From the Archives: Who is this Mann?

Jenny Seeman

Much is known about the fabulously wealthy Dunsmuir family and their grand Hatley Park estate, but the stories of the people that maintained that estate are often less well known. We have names on census records, and recollections from descendants about life on the estate but what do we really know of the staff? What were the circumstances that brought them here? Were they happy to be working for the Dunsmuirs? What about all the Chinese labourers that lived in a camp on site? Through examining archival records, I hope to be able to answer some of these questions, and bring these hard working staff members out of the shadows of history, as much as is possible.

In this Crossroads post, we look at the life of Frederick Charles Mann.

In James “Boy” Dunsmuir Jr.’s will, hastily written in April of 1915 before he left for his ill-fated voyage on the Lusitania, Frederick Mann was one of two people singled out to receive a sum of money from James. He writes: “I bequeath the sum of two thousand dollars ($2000) to Frederick Mann of Hatley Park aforesaid Coachman and I bequeath the sum of two thousand dollars ($2000) to John Jamieson of Hatley Park aforesaid Footman…” As we know, Jim Dunsmuir was a lifelong equestrian and had at least two beautiful horses stabled here at Hatley Park. It’s no wonder then, that he would have had a close relationship with the staff that were responsible for the day to day care of the horses.

James Dunsmuir Jr on a horse

James "Boy" Dunsmuir Jr. was riding horses almost before he could walk!

Frederick Mann had immigrated to Canada in 1910 from England. At Hatley Park, he lived in the house attached to the stables. In the photograph below, he is pictured tending to one of the horses of the estate.

Knowing what tragically happened to the youngest Dunsmuir son in May of 1915, it is very likely that Frederick Mann received his inheritance from James. Two thousand dollars in 1915 was a considerable sum of money and would equate to about $43,000 today. In 1915, the amount was easily enough to buy a modest property in Victoria, but Frederick did not use the money for that. With no sign of the war slowing, Mann did what many young men were compelled to do and signed up for the war effort. On November 18, 1915, he joined the 103rd Battalion of the Canadian Expeditionary Force. Whether he left Victoria for active service is not immediately clear but we do know from the 1921 census that Mann did not leave the service of the Dunsmuir family. In fact, it seems that the sum of money received from James could have helped him to become a family man.

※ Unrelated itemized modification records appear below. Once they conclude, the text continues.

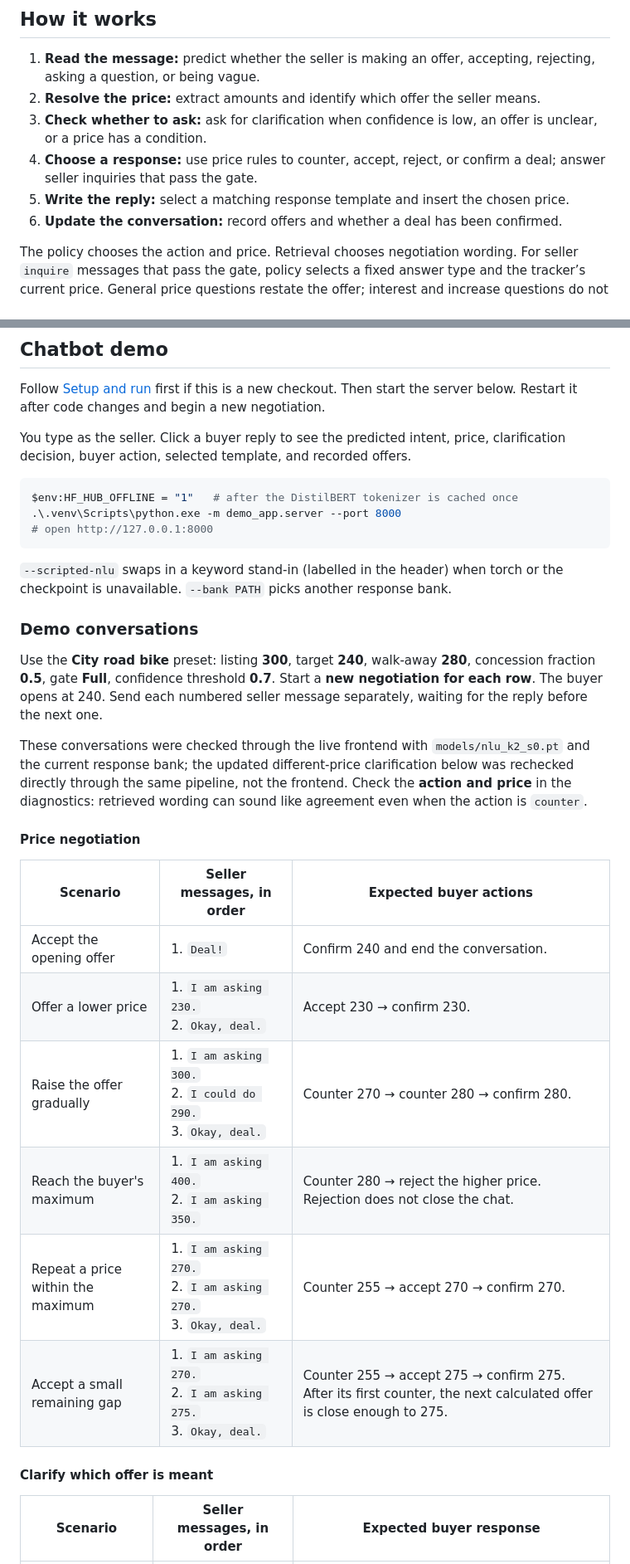
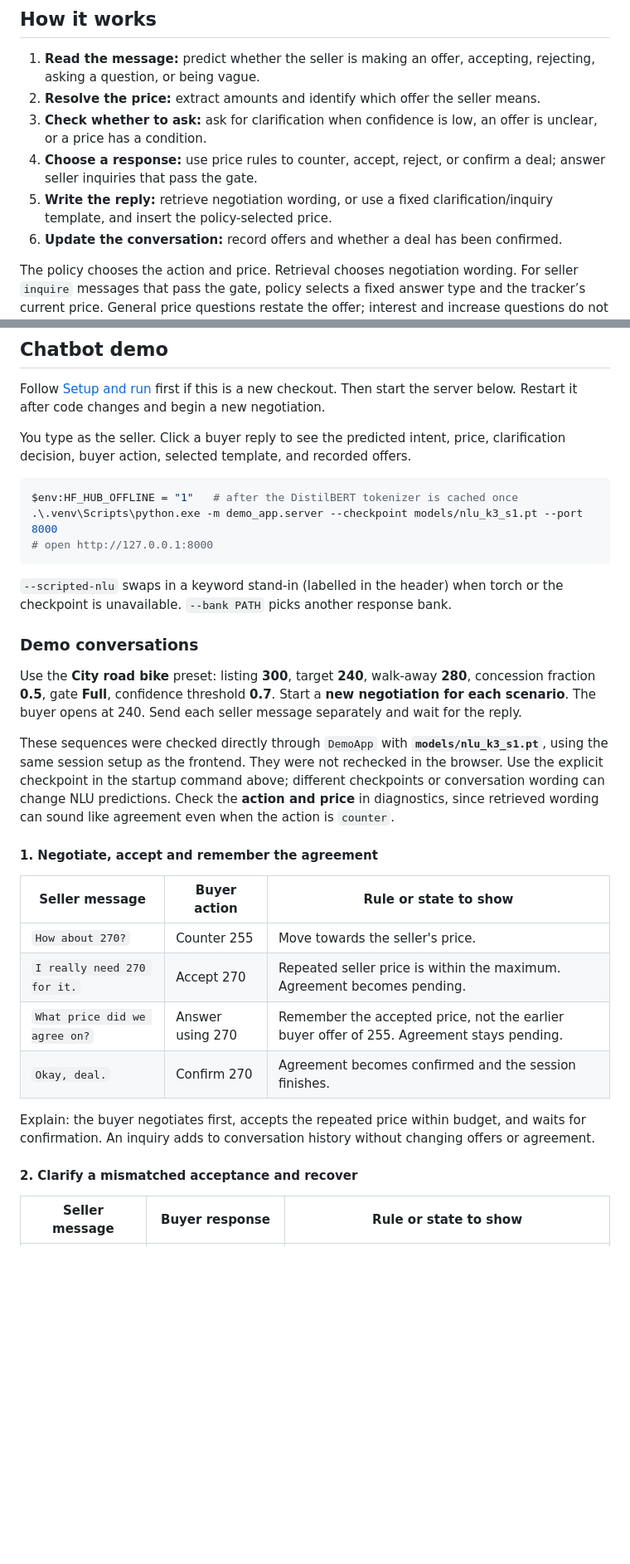
Before and after one commit to LorenzFar/regression-NLC, a Markdown page: README.md, 2 parts joined by grey strips. Shown at 83% size. GitHub-like rendering; blank space fills up the shorter version.

````diff
--- a/README.md
+++ b/README.md
@@ -10,7 +10,7 @@ The project combines a trained NLU model, price and offer-reference rules, a neg
 2. **Resolve the price:** extract amounts and identify which offer the seller means.
 3. **Check whether to ask:** ask for clarification when confidence is low, an offer is unclear, or a price has a condition.
 4. **Choose a response:** use price rules to counter, accept, reject, or confirm a deal; answer seller inquiries that pass the gate.
-5. **Write the reply:** select a matching response template and insert the chosen price.
+5. **Write the reply:** retrieve negotiation wording, or use a fixed clarification/inquiry template, and insert the policy-selected price.
 6. **Update the conversation:** record offers and whether a deal has been confirmed.
 
 The policy chooses the action and price. Retrieval chooses negotiation wording. For seller `inquire` messages that pass the gate, policy selects a fixed answer type and the tracker’s current price. General price questions restate the offer; interest and increase questions do not concede. Collection/pickup/delivery questions redirect to price before interest handling. Agreement questions say there is no agreement yet, or restate the pending accepted seller price with “I’ve accepted …”, never the older buyer offer. Other questions redirect to the current price; without one, they ask what price the seller would accept. Answers do not change offers or agreement. Purchase method is fixed to **self-collection**; collection dates are not scheduled. Narrow collection-price patterns are supported, not general delivery or scheduling language. “Final” prices still use the normal negotiation rules, not automatic acceptance.
@@ -23,7 +23,7 @@ You type as the seller. Click a buyer reply to see the predicted intent, price,
 
 ```powershell
 $env:HF_HUB_OFFLINE = "1"   # after the DistilBERT tokenizer is cached once
-.\.venv\Scripts\python.exe -m demo_app.server --port 8000
+.\.venv\Scripts\python.exe -m demo_app.server --checkpoint models/nlu_k3_s1.pt --port 8000
 # open http://127.0.0.1:8000
 ```
 
@@ -31,22 +31,22 @@ $env:HF_HUB_OFFLINE = "1"   # after the DistilBERT tokenizer is cached once
 
 ### Demo conversations
 
-Use the **City road bike** preset: listing **300**, target **240**, walk-away **280**, concession fraction **0.5**, gate **Full**, confidence threshold **0.7**. Start a **new negotiation for each row**. The buyer opens at 240. Send each numbered seller message separately, waiting for the reply before the next one.
+Use the **City road bike** preset: listing **300**, target **240**, walk-away **280**, concession fraction **0.5**, gate **Full**, confidence threshold **0.7**. Start a **new negotiation for each scenario**. The buyer opens at 240. Send each seller message separately and wait for the reply.
 
-These conversations were checked through the live frontend with `models/nlu_k2_s0.pt` and the current response bank; the updated different-price clarification below was rechecked directly through the same pipeline, not the frontend. Check the **action and price** in the diagnostics: retrieved wording can sound like agreement even when the action is `counter`.
+These sequences were checked directly through `DemoApp` with **`models/nlu_k3_s1.pt`**, using the same session setup as the frontend. They were not rechecked in the browser. Use the explicit checkpoint in the startup command above; different checkpoints or conversation wording can change NLU predictions. Check the **action and price** in diagnostics, since retrieved wording can sound like agreement even when the action is `counter`.
 
-#### Price negotiation
+#### 1. Negotiate, accept and remember the agreement
 
-| Scenario | Seller messages, in order | Expected buyer actions |
+| Seller message | Buyer action | Rule or state to show |
 |---|---|---|
-| Accept the opening offer | 1. `Deal!` | Confirm 240 and end the conversation. |
-| Offer a lower price | 1. `I am asking 230.`<br>2. `Okay, deal.` | Accept 230 → confirm 230. |
-| Raise the offer gradually | 1. `I am asking 300.`<br>2. `I could do 290.`<br>3. `Okay, deal.` | Counter 270 → counter 280 → confirm 280. |
-| Reach the buyer's maximum | 1. `I am asking 400.`<br>2. `I am asking 350.` | Counter 280 → reject the higher price. Rejection does not close the chat. |
-| Repeat a price within the maximum | 1. `I am asking 270.`<br>2. `I am asking 270.`<br>3. `Okay, deal.` | Counter 255 → accept 270 → confirm 270. |
-| Accept a small remaining gap | 1. `I am asking 270.`<br>2. `I am asking 275.`<br>3. `Okay, deal.` | Counter 255 → accept 275 → confirm 275. After its first counter, the next calculated offer is close enough to 275. |
+| `How about 270?` | Counter 255 | Move towards the seller's price. |
+| `I really need 270 for it.` | Accept 270 | Repeated seller price is within the maximum. Agreement becomes pending. |
+| `What price did we agree on?` | Answer using 270 | Remember the accepted price, not the earlier buyer offer of 255. Agreement stays pending. |
+| `Okay, deal.` | Confirm 270 | Agreement becomes confirmed and the session finishes. |
 
-#### Clarify which offer is meant
+Explain: the buyer negotiates first, accepts the repeated price within budget, and waits for confirmation. An inquiry adds to conversation history without changing offers or agreement.
 
-| Scenario | Seller messages, in order | Expected buyer response |
+#### 2. Clarify a mismatched acceptance and recover
+
+| Seller message | Buyer response | Rule or state to show |
 |---|---|---|
````
Also changed, not shown: other parts of README.md (+39 -41 lines).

In 1916, at the age of 22, Mann married a woman eight years his senior. The announcement in the paper reads: “Married - On July 13, by the Rev. Dr. Campbell, Corporal Frederick Charles Mann, 103rd Battalion, CEF, to Janet McLean, third daughter of Mr. David McLean, Fisherton, Ayrshire, Scotland.” Perhaps not surprisingly, Janet McLean is one of four housemaids to the Dunsmuirs listed in the 1911 census. Their marriage sounds like it could be a storyline straight out of Downton Abbey!

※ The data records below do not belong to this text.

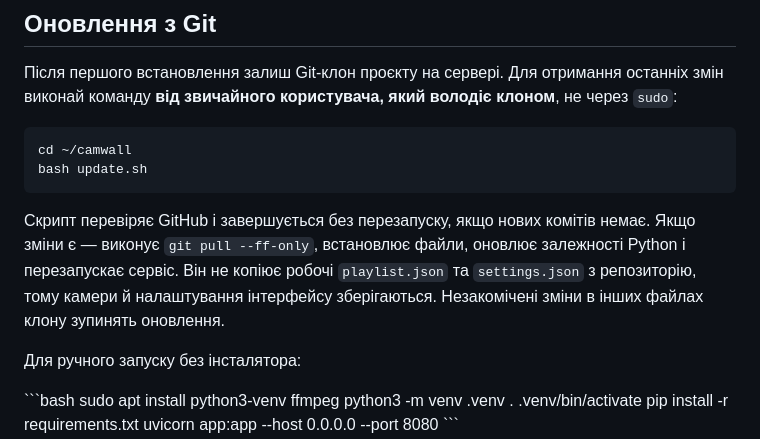
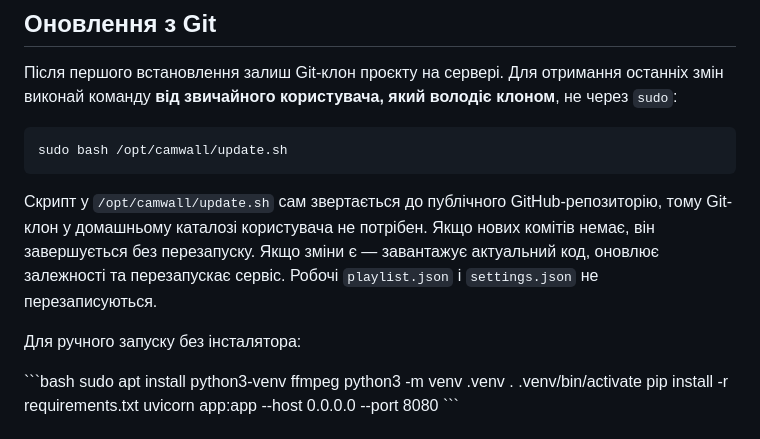
Before and after one commit to ZoNier/camwall, a Markdown page: README.md, the part around the change. GitHub-like rendering.

Commit message:
Document installed self-contained updater

````diff
--- a/README.md
+++ b/README.md
@@ -30,11 +30,10 @@ sudo systemctl status camwall
 Після першого встановлення залиш Git-клон проєкту на сервері. Для отримання останніх змін виконай команду **від звичайного користувача, який володіє клоном**, не через `sudo`:
 
 ```bash
-cd ~/camwall
-bash update.sh
+sudo bash /opt/camwall/update.sh
 ```
 
-Скрипт перевіряє GitHub і завершується без перезапуску, якщо нових комітів немає. Якщо зміни є — виконує `git pull --ff-only`, встановлює файли, оновлює залежності Python і перезапускає сервіс. Він не копіює робочі `playlist.json` та `settings.json` з репозиторію, тому камери й налаштування інтерфейсу зберігаються. Незакомічені зміни в інших файлах клону зупинять оновлення.
+Скрипт у `/opt/camwall/update.sh` сам звертається до публічного GitHub-репозиторію, тому Git-клон у домашньому каталозі користувача не потрібен. Якщо нових комітів немає, він завершується без перезапуску. Якщо зміни є — завантажує актуальний код, оновлює залежності та перезапускає сервіс. Робочі `playlist.json` і `settings.json` не перезаписуються.
 
 Для ручного запуску без інсталятора:
 
````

Frederick Mann is tending to two of the many dogs that lived on the Dunsmuir estate.

In the census of 1921, Mann is listed as a farmer, which may be a mistake by the census taker or a reflection of the changing needs of the Dunsmuir estate, but in any case he was likely still living in the coachman’s house attached to the stables with his wife and young family. The census lists Frederick, his wife, Janet, and two daughters, Helen Harriet, 3, and Dorothy Joan, 1. 


In this picture from the 1920s, Mann can be seen at the centre of the image enjoying a picnic on the beach with a small group. Is this on the shoreline of the lagoon at Hatley Park? Are his companions fellow staff from the estate? They are certainly dressed well for the location!


Another beachside picnic on what looks like a much colder day has people equally smartly dressed. It is likely that Frederick Mann is on the far right of the picture with his wife Janet by his side.

The position of coachman is not always one associated with prestige in the old estates of the early 20th Century, but Frederick Charles Mann certainly seems to have had some success in his career and a comfortable life at Hatley Park. What happened to him and his family in the years after the Dunsmuirs left Hatley Park is a subject for further research. Mann died in Vancouver in 1985 at the age of 92.

If you have any questions or stories to share about the history of Hatley Park or Royal Roads, contact Jenny Seeman in the archives on ext. 4122.